New York was still new, fresh, young even, in my eyes. Even the air seemed fresh. That was then, a different time, just arrived with art and lust in my eyes. Now I know better. This mad house has been home for 10 years, almost to the day, and everyone of them a new disease. All the inmates sick with creation.
The Village Hotel had been around since this place actually was a village. Some 90 years ago it was celebrated as the newest art deco place for the elite to hang their hats after an evening sitting in a palatial even more ornate theatre watching the latest outing of Sarah Bernhardt under the jewelled light of the theatres' grand chandelier. The Village and it's gaslit streets long gone, now as anonymous as any city blocks on this anthill. If you look hard enough you can see what it was, a lot of the buildings still there, but with fluorescent lit commercial signs tacked to their facades. The hotel being no exception. Even The curlycewed iron railings that festoon every floor, and the front entrance somehow seem invisible.
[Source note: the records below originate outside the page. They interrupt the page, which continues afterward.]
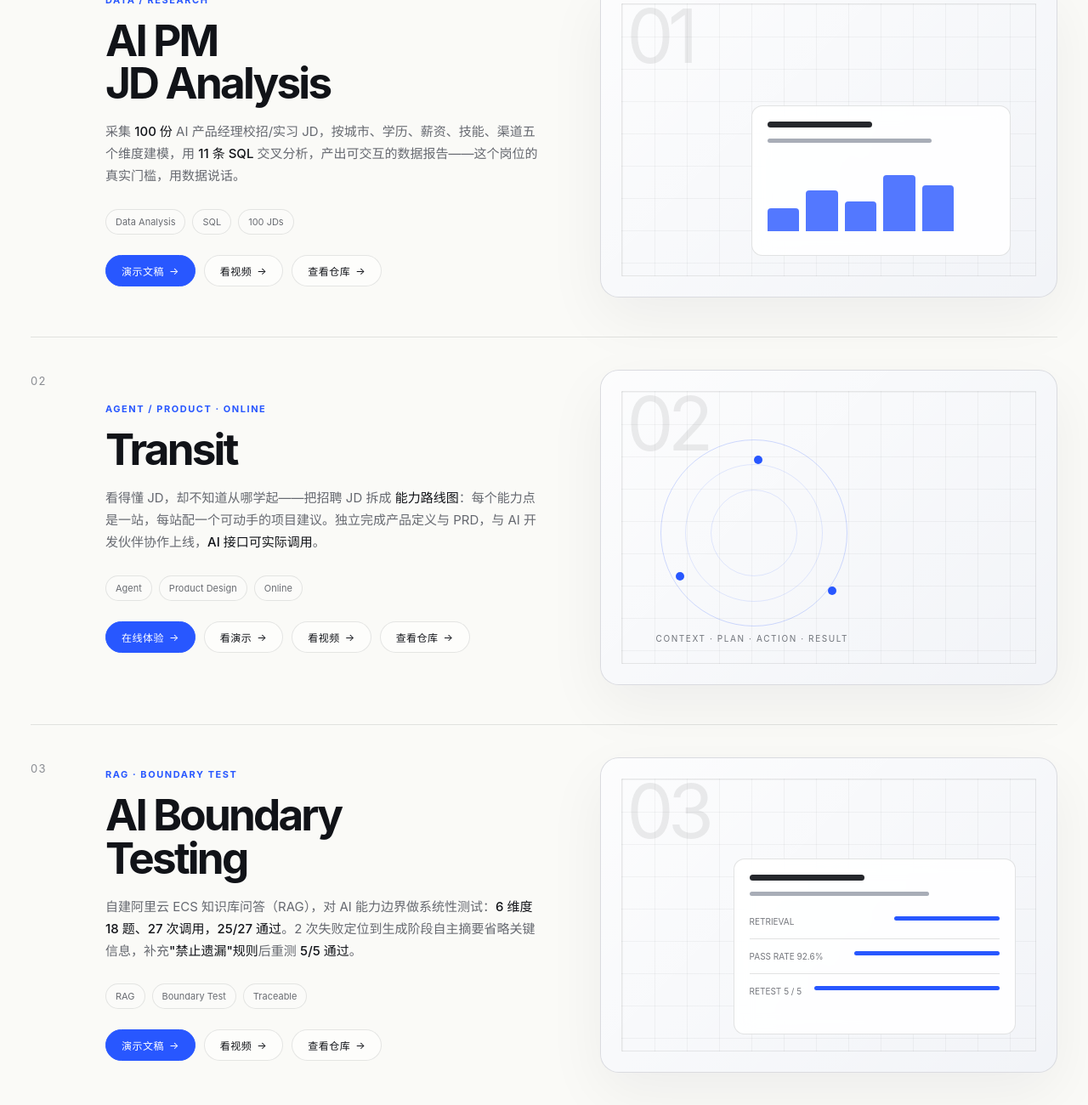
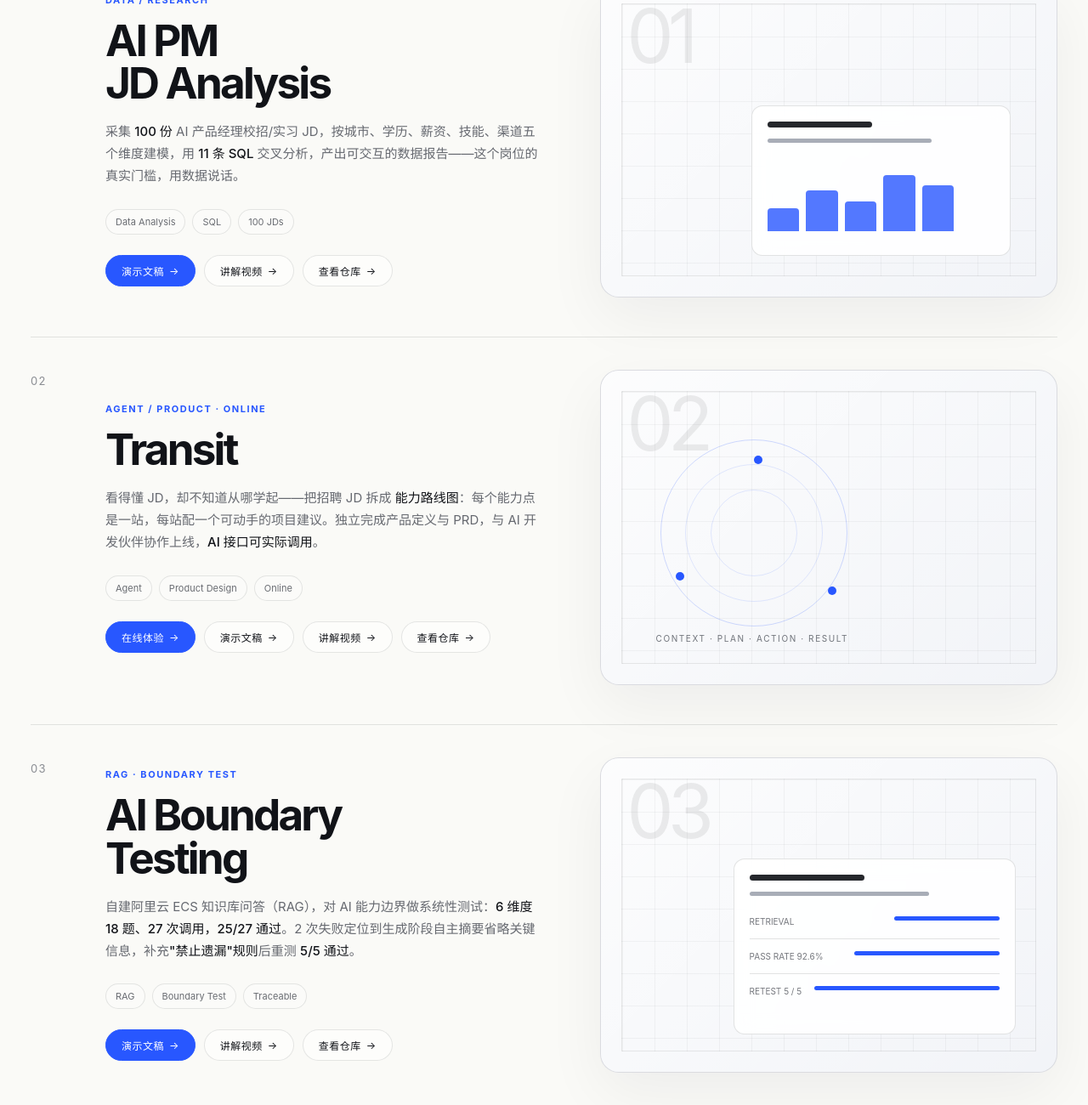
Before and after one commit to zhuxianglin1021-commits/portfolio, a plain HTML site: page index.html in a window 1280 px wide. Shown: the part 1055-2355 px from the top of the page at 85% size. Drawn offline with Linux system fonts and the light colour scheme.

Commit message:
rename 看视频→讲解视频, 看演示→演示文稿

```diff
--- a/index.html
+++ b/index.html
@@ -385,7 +385,7 @@
           <div class="tags"><span class="tag">Data Analysis</span><span class="tag">SQL</span><span class="tag">100 JDs</span></div>
           <div class="proj-links">
             <a class="proj-link primary" href="https://zhuxianglin1021-commits.github.io/ai-pm-jd-analysis/演示文稿.html" target="_blank">演示文稿 <span class="arw">→</span></a>
-            <a class="proj-link" href="https://zhuxianglin1021-commits.github.io/ai-pm-jd-analysis/project1.mp4" target="_blank">看视频 <span class="arw">→</span></a>
+            <a class="proj-link" href="https://zhuxianglin1021-commits.github.io/ai-pm-jd-analysis/project1.mp4" target="_blank">讲解视频 <span class="arw">→</span></a>
             <a class="proj-link" href="https://github.com/zhuxianglin1021-commits/ai-pm-jd-analysis" target="_blank">查看仓库 <span class="arw">→</span></a>
           </div>
         </div>
@@ -407,8 +407,8 @@
           <div class="tags"><span class="tag">Agent</span><span class="tag">Product Design</span><span class="tag">Online</span></div>
           <div class="proj-links">
             <a class="proj-link primary" href="https://ai-pm-portfolio-bay.vercel.app" target="_blank">在线体验 <span class="arw">→</span></a>
-            <a class="proj-link" href="https://ai-pm-portfolio-bay.vercel.app/presentation.html" target="_blank">看演示 <span class="arw">→</span></a>
-            <a class="proj-link" href="https://zhuxianglin1021-commits.github.io/ai-pm-portfolio/project2.mp4" target="_blank">看视频 <span class="arw">→</span></a>
+            <a class="proj-link" href="https://ai-pm-portfolio-bay.vercel.app/presentation.html" target="_blank">演示文稿 <span class="arw">→</span></a>
+            <a class="proj-link" href="https://zhuxianglin1021-commits.github.io/ai-pm-portfolio/project2.mp4" target="_blank">讲解视频 <span class="arw">→</span></a>
             <a class="proj-link" href="https://github.com/zhuxianglin1021-commits/ai-pm-portfolio" target="_blank">查看仓库 <span class="arw">→</span></a>
           </div>
         </div>
@@ -431,7 +431,7 @@
           <div class="tags"><span class="tag">RAG</span><span class="tag">Boundary Test</span><span class="tag">Traceable</span></div>
           <div class="proj-links">
             <a class="proj-link primary" href="https://zhuxianglin1021-commits.github.io/ecs-boundary-test/slides.html" target="_blank">演示文稿 <span class="arw">→</span></a>
-            <a class="proj-link" href="https://zhuxianglin1021-commits.github.io/ecs-boundary-test/project3.mp4" target="_blank">看视频 <span class="arw">→</span></a>
+            <a class="proj-link" href="https://zhuxianglin1021-commits.github.io/ecs-boundary-test/project3.mp4" target="_blank">讲解视频 <span class="arw">→</span></a>
             <a class="proj-link" href="https://github.com/zhuxianglin1021-commits/ecs-boundary-test" target="_blank">查看仓库 <span class="arw">→</span></a>
           </div>
         </div>
```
The sun tried to break through my studio window on the 11th floor of the Village Hotel. Decades of grime filtered it's rays allowing my waking to almost be a gentle experience. Sitting on the edge of my bed, squinted a stolen look at last nights' work, the canvas nailed on the far wall . Ya, so far well enough. Patti Smith's Horses CD box still sitting on the player. My studio was one of many full time residence rooms in the hotel. The others also occupied by artists of various veins, and some major eccentrics. I was fortunate as the studio I occupy now is quite large, use to be 2 suites, and was once occupied by a rather dubious local artist whose reputation as a bon vivant far exceeded his work. There is an essence in the many layers of peeling paint and wallpaper that endear me to this space. It makes me feel as though it is actually more a place to work than to hang my hat. Which is why I work and sleep here and little else. The ceiling shows signs of its' past elegance with ornate plaster mouldings where there use to hang light fixtures of that art deco period, now the owner in his typical fashion has installed fixtures from the local hardware. At some point in time this building was raped of all its' fixtures and knick knacks, all either not replaced or done as cheaply as possible. The walls and ceilings were all repainted, quite often over top of the old wallpaper. The windows, all original and very drafty. Hardwood floors, maple I think, stained with black streaks of age. I can imagine the door as once upon a time being wood with panels, but like anything else of value it's been stripped away and replaced by a flophouse flat steel door, and peep hole to discriminate and judge those who wish to enter. Makes me wonder sometimes how much dough was made by our illustrious owner in selling off everything from then. But then if this abodes' illustrious past had been maintained could it have become home to all the rogues who live here now? Probably not. The hallways as much as they have become as benignly anonymous as the rest of the new decor, it is oddly a place of community. The residents are wont to give impromptu exhibits of their works in its' narrow dimly lit environs. Often these little showings become like any gallery opening with booze and lotsa chat, and readings by many of the more literary inclined. Many writers and poets have lived here, some famous, but like most of us here we toil in relative obscurity. About fame, ya, we have had rock stars, poets , novelist, and the odd fashionistas amongst us. They too like the decor remain anonymous as they prefer to be. They can walk the halls, or hang out in the lobby, with no fear of being hounded, kind of sinking into the wallpaper with the rest of us.
...more to come